-- Work order --
Your job is to return every line in the data holding the string "indices".

-- Input records --
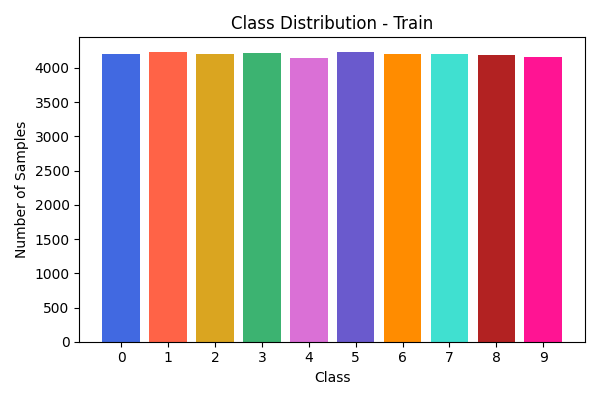
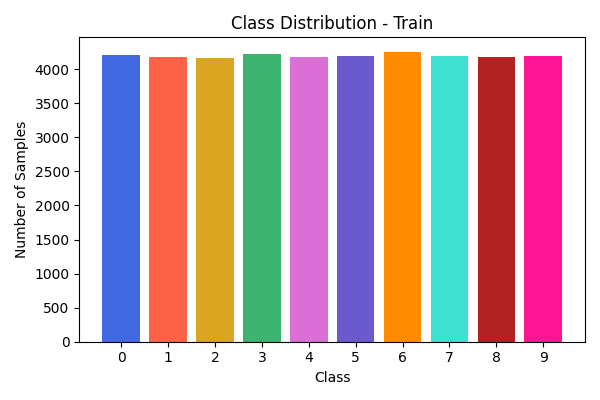
POOL SCENARIO

diff --git a/main.py b/main.py
@@ -45,102 +45,92 @@ def create_results_dir():
 
 
 def init_active_learning_pool(train_loader, val_loader, test_loader, seed):
-    #CREATE RESULTS DIR
+    # --- setup de diretórios e CSV ---
     results_path = create_results_dir()
     plots_path = os.path.join(results_path, "plots")
     os.makedirs(plots_path, exist_ok=True)
-    results_file_name = f"results_{seed}.csv"
-    results_csv_path = os.path.join(results_path, results_file_name)
-    if os.path.exists(results_csv_path): os.remove(results_csv_path)
+    results_file = f"results_{seed}.csv"
+    csv_path = os.path.join(results_path, results_file)
+    if os.path.exists(csv_path):
+        os.remove(csv_path)
 
-    # Obter x_train, y_train, x_val, y_val, x_test, y_test
+    # --- extrair dados dos loaders ---
     x_train, y_train = extract_data(train_loader)
-    x_val, y_val = extract_data(val_loader)
-    x_test, y_test = extract_data(test_loader)
+    x_val, y_val     = extract_data(val_loader)
+    x_test, y_test   = extract_data(test_loader)
 
-    torch.manual_seed(seed)  
-    indices = torch.randperm(len(x_train))  # Shuffle reprodutível
-    x_train = x_train[indices]
-    y_train = y_train[indices]
-    
-    x_init_train, x_rest_train, y_init_train, y_rest_train = train_test_split(x_train, y_train, train_size=INIT_TRAINING_PERCENTAGE, stratify=y_train, random_state=seed)
+    torch.manual_seed(seed)
+    # Embaralha o inicial
+    perm = torch.randperm(len(x_train))
+    x_train, y_train = x_train[perm], y_train[perm]
 
-    
-    plot_distribution_2(Counter(y_init_train.tolist()), "init_train", CLASS_COLORS, plots_path)
-    plot_distribution_2(Counter(y_rest_train.tolist()), "rest_train", CLASS_COLORS, plots_path)
+    # Split inicial e pool
+    x_init, x_pool, y_init, y_pool = train_test_split(
+        x_train, y_train,
+        train_size=INIT_TRAINING_PERCENTAGE,
+        stratify=y_train,
+        random_state=seed
+    )
 
+    # Visualiza distribuição inicial
+    plot_distribution_2(Counter(y_init.tolist()), "init_train", CLASS_COLORS, plots_path)
+    plot_distribution_2(Counter(y_pool.tolist()), "pool_train", CLASS_COLORS, plots_path)
+
+    # --- inicializa modelo e learner ---
     model = LeNet5(device=device, dataset=DATASET_IN_USE).to(device)
     learner = ActiveLearner(
-        estimator = model,
+        estimator=model,
         query_strategy=QUERY_STRATEGY_IN_USE,
-        X_training=x_init_train, y_training=y_init_train
+        X_training=x_init, y_training=y_init
     )
-    
-    init_results = learner.estimator.evaluate(x_val, y_val)    
-    write_metrics_to_csv(csv_path=results_path, csv_name=results_file_name, cycle=0, oracle_label=-1, ground_truth_label=-1, metrics=init_results)
-    
-    oracle = Committee(annotators=[], seed=seed)
 
+    # Avaliação inicial
+    init_metrics = learner.estimator.evaluate(x_val, y_val)
+    write_metrics_to_csv(results_path, results_file, cycle=0,
+                         oracle_label=-1, ground_truth_label=-1,
+                         metrics=init_metrics)
+
+    # --- loop de Active Learning em batch ---
     for cycle in range(NUM_CYCLES):
-        print("==========================")
-        print(f"Cycle {cycle + 1}/{NUM_CYCLES}")
+        print(f"========================\nCycle {cycle + 1}/{NUM_CYCLES}")
 
+        # Query por batch de instâncias
+        query_idx, query_instances = learner.query(x_pool, n_instances=POOL_SIZE)
 
-        x_query = []
-        y_query = []
-        oracle_labels = []
-        true_labels = []
-        for i in range(POOL_SIZE):
-            query_idx, query_instance = learner.query(x_rest_train)
-            query_image = x_rest_train[query_idx]
-            true_label = y_rest_train[query_idx]
+        # Seleciona imagens e rótulos verdadeiros
+        X_new = x_pool[query_idx]
+        y_new = y_pool[query_idx]
+        # transforma em tensor para teach
+        y_targets = torch.tensor(y_new.tolist(), device=device)
 
-            if ORACLE_ANSWER_IN_USE == ORACLE_ANSWER_REPUTATION:
-                continue
-            elif ORACLE_ANSWER_IN_USE == ORACLE_ANSWER_GROUND_TRUTH:
-                oracle_label = true_label.item()
-                target = oracle_label  # já como int
-            else:
-                oracle_label = oracle.random_answer()
-                target = oracle_label
+        # Ensina (re-treina) usando warm start ou full retrain
+        learner.teach(
+            X=X_new, y=y_targets,
+            only_new=False
+        )
+        print(f"learner DL size: {len(learner.y_training)}")
+        # Remove do pool as instâncias já rotuladas
+        x_pool = np.delete(x_pool, query_idx, axis=0)
+        y_pool = np.delete(y_pool, query_idx, axis=0)
 
-            # Se ainda for tensor, converter para numpy
-            if isinstance(query_image, torch.Tensor):
-                query_image = query_image.numpy()
-
-            x_query.append(query_image)
-            y_query.append(target)
-
-            x_rest_train = np.delete(x_rest_train, query_idx, axis=0)
-            y_rest_train = np.delete(y_rest_train, query_idx, axis=0)
-
-            oracle_labels.append(oracle_label)
-            true_labels.append(true_label.item())
-
-        # Depois do loop:
-        x_query = np.array(x_query)
-        y_query = np.array(y_query)
-
-        learner.teach(X=x_query, y=y_query)
-        print("learner y size: " + len(learner.y_training))
-    
-        if(cycle + 1 == NUM_CYCLES):
-            print("FINAL CYCLE")
-            metrics = learner.estimator.evaluate(x_test, y_test)    
+        # Avalia no validation ou test
+        if cycle + 1 == NUM_CYCLES:
+            metrics = learner.estimator.evaluate(x_test, y_test)
         else:
-            metrics = learner.estimator.evaluate(x_val, y_val)    
+            metrics = learner.estimator.evaluate(x_val, y_val)
 
-        print(f"AVG Accuracy: {avg_metric(metrics, 'accuracy_per_class'):.4f} | AVG Precision: {avg_metric(metrics, 'precision_per_class'):.4f}")
+        print(f"   AVG Acc: {avg_metric(metrics, 'accuracy_per_class'):.4f}\n"+
+              f"   AVG Precision: {avg_metric(metrics, 'precision_per_class'):.4f}")
 
-        write_metrics_to_csv(csv_path=results_path, csv_name=results_file_name, cycle=cycle+1, oracle_label=oracle_labels, ground_truth_label=true_labels, metrics=metrics)
-    
-    
-    csv_path = os.path.join(results_path, results_file_name)
-    plot_all_metrics_over_cycles(csv_path=csv_path, plot_path=plots_path, seed=seed)
-    
+        write_metrics_to_csv(results_path, results_file,
+                             cycle=cycle+1,
+                             oracle_label=-1,  # se usar oracle diferente, modifique aqui
+                             ground_truth_label=-1,
+                             metrics=metrics)
 
-    print("DONE! for seed: ", seed) 
-
+    # --- pós-processamento ---
+    plot_all_metrics_over_cycles(csv_path, plots_path, seed)
+    print("Done for seed:", seed)
 
 
 def init_active_learning(train_loader, val_loader, test_loader, seed):
@@ -236,7 +226,7 @@ def init_perm_statistic(train_loader, val_loader, test_loader):
         print(f"Running on seed: {seed}")
         
         # Inicializar o modelo e o ciclo de aprendizado ativo
-        init_active_learning(train_loader=train_loader, val_loader=val_loader, test_loader=test_loader, seed=seed)
+        init_active_learning_pool(train_loader=train_loader, val_loader=val_loader, test_loader=test_loader, seed=seed)
 
 def init_perm_oracle_answer(train_loader, val_loader, test_loader):
     global ORACLE_ANSWER_IN_USE

diff --git a/env.py b/env.py
@@ -17,10 +17,14 @@ DATA_AUG_NOISE_FACTOR = 0.5
 
 ### LEARNER CONFIGURATION ###
 INIT_TRAINING_PERCENTAGE = 0.10
-INIT_EPHOCS = 50
 LEARNING_RATE = 0.002
 EPHOCS = 10
 BATCH_SIZE = 512
+
+NUM_CYCLES = 300
+NUM_ANNOTATORS = 30
+POOL_SIZE = 128
+CLASSES = [0, 1, 2, 3, 4, 5, 6, 7, 8, 9]
 
 
 UNCERTAINTY_SAMPLING = uncertainty_sampling 
@@ -34,10 +38,7 @@ MODELS= os.path.join(BASE_DIR, "models")
 
 
 ## Active Learning Configuration
-CLASSES = [0, 1, 2, 3, 4, 5, 6, 7, 8, 9]
-NUM_CYCLES = 50
-NUM_ANNOTATORS = 30
-POOL_SIZE = 16
+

-- Response box --
-    indices = torch.randperm(len(x_train))  # Shuffle reprodutível
-    x_train = x_train[indices]
-    y_train = y_train[indices]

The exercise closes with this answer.